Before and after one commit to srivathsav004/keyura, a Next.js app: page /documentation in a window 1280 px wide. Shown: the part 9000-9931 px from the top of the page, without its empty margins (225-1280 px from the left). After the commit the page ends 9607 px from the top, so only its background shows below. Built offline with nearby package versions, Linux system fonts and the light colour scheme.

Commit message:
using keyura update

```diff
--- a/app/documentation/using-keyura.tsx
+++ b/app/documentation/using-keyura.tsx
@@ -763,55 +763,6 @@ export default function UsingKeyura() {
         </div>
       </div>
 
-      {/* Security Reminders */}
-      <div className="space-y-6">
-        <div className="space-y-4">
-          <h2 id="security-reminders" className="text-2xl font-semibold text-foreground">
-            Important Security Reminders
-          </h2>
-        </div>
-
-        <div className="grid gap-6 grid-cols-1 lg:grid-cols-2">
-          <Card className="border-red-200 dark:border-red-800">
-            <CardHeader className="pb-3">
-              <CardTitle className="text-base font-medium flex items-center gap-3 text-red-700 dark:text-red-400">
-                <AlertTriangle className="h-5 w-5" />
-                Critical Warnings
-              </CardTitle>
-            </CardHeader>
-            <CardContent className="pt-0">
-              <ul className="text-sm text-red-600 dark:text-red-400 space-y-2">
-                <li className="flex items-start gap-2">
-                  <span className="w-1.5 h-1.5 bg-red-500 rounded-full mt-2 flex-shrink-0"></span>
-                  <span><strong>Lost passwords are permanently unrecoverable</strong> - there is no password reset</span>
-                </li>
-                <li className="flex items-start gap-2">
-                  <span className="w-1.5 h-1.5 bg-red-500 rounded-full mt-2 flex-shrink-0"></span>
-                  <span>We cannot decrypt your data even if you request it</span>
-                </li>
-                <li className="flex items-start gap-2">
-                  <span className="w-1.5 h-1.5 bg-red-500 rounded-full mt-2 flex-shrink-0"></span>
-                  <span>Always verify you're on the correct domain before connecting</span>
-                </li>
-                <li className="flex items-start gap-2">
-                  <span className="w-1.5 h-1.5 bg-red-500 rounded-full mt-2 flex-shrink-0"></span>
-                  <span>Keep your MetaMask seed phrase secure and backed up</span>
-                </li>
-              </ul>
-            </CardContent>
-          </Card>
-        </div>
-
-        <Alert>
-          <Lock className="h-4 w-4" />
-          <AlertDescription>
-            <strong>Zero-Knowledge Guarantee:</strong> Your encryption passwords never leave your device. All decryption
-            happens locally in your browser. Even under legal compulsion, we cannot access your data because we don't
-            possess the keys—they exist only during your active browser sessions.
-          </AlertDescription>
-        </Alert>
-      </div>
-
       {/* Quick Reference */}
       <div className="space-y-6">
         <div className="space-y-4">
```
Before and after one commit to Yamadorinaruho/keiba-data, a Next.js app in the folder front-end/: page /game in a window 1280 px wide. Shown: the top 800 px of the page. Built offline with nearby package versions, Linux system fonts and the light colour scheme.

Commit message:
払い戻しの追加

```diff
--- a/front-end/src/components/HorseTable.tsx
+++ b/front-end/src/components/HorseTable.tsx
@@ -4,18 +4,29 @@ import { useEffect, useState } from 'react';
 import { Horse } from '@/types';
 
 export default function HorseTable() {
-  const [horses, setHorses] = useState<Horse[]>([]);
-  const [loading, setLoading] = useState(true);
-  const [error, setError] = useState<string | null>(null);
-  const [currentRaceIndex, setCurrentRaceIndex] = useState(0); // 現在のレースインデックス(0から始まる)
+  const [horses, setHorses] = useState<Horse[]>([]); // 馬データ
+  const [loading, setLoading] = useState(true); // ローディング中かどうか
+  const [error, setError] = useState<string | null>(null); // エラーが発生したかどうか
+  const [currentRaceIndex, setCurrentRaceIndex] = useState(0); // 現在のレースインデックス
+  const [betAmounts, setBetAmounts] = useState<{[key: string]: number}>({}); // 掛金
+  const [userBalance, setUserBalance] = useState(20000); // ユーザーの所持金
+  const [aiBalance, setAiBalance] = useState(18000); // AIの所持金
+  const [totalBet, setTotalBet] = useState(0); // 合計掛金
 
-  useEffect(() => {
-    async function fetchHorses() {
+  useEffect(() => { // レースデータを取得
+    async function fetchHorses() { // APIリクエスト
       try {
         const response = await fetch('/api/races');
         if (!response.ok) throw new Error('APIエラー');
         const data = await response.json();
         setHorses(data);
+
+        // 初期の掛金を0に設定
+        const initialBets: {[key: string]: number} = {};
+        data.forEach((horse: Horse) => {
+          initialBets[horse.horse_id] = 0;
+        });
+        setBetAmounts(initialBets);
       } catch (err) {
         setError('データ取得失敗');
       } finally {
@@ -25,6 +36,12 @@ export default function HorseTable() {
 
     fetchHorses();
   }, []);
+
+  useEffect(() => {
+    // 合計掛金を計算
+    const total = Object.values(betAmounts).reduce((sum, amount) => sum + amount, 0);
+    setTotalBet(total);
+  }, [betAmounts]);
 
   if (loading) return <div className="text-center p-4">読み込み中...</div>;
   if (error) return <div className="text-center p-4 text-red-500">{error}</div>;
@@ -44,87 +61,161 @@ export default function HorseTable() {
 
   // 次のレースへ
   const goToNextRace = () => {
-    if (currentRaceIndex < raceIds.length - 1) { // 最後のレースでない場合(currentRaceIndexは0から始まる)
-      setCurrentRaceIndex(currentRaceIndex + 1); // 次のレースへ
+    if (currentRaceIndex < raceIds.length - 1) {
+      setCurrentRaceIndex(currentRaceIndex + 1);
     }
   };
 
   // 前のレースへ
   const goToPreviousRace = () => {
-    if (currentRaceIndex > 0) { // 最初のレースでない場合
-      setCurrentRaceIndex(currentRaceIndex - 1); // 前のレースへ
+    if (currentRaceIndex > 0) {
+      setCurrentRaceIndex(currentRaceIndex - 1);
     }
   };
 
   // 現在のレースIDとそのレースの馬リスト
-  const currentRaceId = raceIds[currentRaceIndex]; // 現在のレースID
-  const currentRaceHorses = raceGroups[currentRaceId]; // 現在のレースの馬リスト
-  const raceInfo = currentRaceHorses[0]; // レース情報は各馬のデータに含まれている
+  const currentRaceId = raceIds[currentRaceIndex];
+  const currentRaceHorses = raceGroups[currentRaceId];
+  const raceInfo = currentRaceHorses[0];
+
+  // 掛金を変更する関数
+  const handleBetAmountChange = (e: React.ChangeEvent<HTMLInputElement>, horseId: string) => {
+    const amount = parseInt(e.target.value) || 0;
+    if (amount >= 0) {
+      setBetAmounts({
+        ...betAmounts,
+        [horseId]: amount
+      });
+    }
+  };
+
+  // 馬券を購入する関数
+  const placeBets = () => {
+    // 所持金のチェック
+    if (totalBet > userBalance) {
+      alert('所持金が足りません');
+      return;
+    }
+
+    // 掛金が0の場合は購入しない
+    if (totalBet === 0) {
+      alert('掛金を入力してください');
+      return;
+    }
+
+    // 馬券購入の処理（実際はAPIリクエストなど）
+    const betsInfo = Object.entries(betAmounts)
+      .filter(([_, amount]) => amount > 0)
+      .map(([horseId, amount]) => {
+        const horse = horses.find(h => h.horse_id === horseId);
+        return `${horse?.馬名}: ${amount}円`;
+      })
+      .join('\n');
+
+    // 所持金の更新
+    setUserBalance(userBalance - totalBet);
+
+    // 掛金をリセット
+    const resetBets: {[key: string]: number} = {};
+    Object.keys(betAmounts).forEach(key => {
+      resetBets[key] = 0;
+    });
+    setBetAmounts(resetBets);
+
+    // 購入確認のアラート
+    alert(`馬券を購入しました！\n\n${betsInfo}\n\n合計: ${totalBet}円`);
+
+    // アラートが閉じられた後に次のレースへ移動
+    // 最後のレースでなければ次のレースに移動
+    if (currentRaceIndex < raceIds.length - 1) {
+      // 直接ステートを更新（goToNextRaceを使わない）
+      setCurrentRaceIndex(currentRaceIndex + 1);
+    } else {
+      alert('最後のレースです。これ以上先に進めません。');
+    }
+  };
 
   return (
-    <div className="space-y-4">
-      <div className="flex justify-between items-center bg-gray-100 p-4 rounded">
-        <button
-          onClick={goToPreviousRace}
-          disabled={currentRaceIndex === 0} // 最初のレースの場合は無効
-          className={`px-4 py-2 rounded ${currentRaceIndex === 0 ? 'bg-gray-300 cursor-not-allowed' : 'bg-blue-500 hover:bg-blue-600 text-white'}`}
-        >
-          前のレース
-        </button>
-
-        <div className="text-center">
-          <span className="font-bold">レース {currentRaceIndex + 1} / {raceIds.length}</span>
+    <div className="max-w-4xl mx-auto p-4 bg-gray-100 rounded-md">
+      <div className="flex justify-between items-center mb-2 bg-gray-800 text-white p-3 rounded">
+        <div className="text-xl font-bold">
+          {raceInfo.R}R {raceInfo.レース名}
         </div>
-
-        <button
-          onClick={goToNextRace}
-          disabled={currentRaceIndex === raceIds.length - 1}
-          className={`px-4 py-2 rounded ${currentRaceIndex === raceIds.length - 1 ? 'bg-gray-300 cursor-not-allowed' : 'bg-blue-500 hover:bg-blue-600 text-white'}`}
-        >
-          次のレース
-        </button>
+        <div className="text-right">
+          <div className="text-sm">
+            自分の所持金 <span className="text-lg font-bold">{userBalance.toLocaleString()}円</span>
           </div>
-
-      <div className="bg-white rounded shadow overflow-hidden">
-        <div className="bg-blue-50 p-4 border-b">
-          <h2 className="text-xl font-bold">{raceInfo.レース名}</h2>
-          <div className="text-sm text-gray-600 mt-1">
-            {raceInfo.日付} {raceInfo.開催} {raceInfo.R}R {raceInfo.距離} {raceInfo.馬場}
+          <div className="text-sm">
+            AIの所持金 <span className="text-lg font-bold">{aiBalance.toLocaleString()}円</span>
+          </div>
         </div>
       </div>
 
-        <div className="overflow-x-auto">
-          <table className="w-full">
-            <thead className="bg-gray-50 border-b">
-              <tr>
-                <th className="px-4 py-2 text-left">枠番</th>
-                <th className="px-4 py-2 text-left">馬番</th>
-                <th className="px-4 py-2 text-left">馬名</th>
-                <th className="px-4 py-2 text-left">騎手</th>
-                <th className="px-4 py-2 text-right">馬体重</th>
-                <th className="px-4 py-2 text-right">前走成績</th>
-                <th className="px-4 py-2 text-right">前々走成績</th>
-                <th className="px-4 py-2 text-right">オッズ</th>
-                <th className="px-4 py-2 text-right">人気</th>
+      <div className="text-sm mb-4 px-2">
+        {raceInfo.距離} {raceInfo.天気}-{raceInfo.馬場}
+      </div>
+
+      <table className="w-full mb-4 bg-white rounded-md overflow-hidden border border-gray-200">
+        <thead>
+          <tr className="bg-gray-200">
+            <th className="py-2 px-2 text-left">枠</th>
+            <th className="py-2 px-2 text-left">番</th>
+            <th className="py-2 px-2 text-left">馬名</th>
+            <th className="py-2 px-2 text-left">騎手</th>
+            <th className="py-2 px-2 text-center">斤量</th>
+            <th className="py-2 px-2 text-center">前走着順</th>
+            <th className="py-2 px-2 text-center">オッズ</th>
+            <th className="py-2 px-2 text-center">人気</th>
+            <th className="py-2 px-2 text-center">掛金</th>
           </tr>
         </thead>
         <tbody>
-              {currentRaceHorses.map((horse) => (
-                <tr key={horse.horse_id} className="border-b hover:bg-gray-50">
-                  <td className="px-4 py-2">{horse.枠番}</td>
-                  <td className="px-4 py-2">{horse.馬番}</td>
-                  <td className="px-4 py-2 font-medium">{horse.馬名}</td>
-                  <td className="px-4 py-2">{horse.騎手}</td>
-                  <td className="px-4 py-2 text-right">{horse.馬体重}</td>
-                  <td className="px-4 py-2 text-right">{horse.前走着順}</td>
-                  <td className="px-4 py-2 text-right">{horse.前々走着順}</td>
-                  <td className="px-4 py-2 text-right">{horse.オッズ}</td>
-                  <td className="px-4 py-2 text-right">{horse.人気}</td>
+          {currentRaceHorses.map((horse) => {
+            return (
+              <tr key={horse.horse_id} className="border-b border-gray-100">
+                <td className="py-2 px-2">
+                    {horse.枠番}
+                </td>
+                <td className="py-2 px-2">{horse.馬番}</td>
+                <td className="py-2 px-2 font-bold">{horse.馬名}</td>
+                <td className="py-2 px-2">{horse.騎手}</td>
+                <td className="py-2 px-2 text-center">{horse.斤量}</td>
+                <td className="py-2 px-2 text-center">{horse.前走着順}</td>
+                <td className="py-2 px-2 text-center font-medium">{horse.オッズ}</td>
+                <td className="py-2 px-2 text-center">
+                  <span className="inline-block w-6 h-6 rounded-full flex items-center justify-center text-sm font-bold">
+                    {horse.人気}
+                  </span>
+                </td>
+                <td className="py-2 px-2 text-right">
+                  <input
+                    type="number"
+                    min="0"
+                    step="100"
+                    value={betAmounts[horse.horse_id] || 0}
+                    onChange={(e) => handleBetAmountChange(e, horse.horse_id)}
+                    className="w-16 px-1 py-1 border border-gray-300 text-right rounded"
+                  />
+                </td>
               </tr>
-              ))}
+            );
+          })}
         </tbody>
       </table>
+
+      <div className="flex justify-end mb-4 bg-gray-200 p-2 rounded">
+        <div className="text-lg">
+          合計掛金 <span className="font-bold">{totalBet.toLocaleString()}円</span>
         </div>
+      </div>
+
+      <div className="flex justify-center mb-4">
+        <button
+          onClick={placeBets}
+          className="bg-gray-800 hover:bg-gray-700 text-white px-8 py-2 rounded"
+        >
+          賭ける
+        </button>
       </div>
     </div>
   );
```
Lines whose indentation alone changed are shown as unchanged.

#####

#### Activity:
Your answer should be every line above that contains the word "justify".

#### Answer for the task:
-      <div className="flex justify-between items-center bg-gray-100 p-4 rounded">
+      <div className="flex justify-between items-center mb-2 bg-gray-800 text-white p-3 rounded">
+                  <span className="inline-block w-6 h-6 rounded-full flex items-center justify-center text-sm font-bold">
+      <div className="flex justify-end mb-4 bg-gray-200 p-2 rounded">
+      <div className="flex justify-center mb-4">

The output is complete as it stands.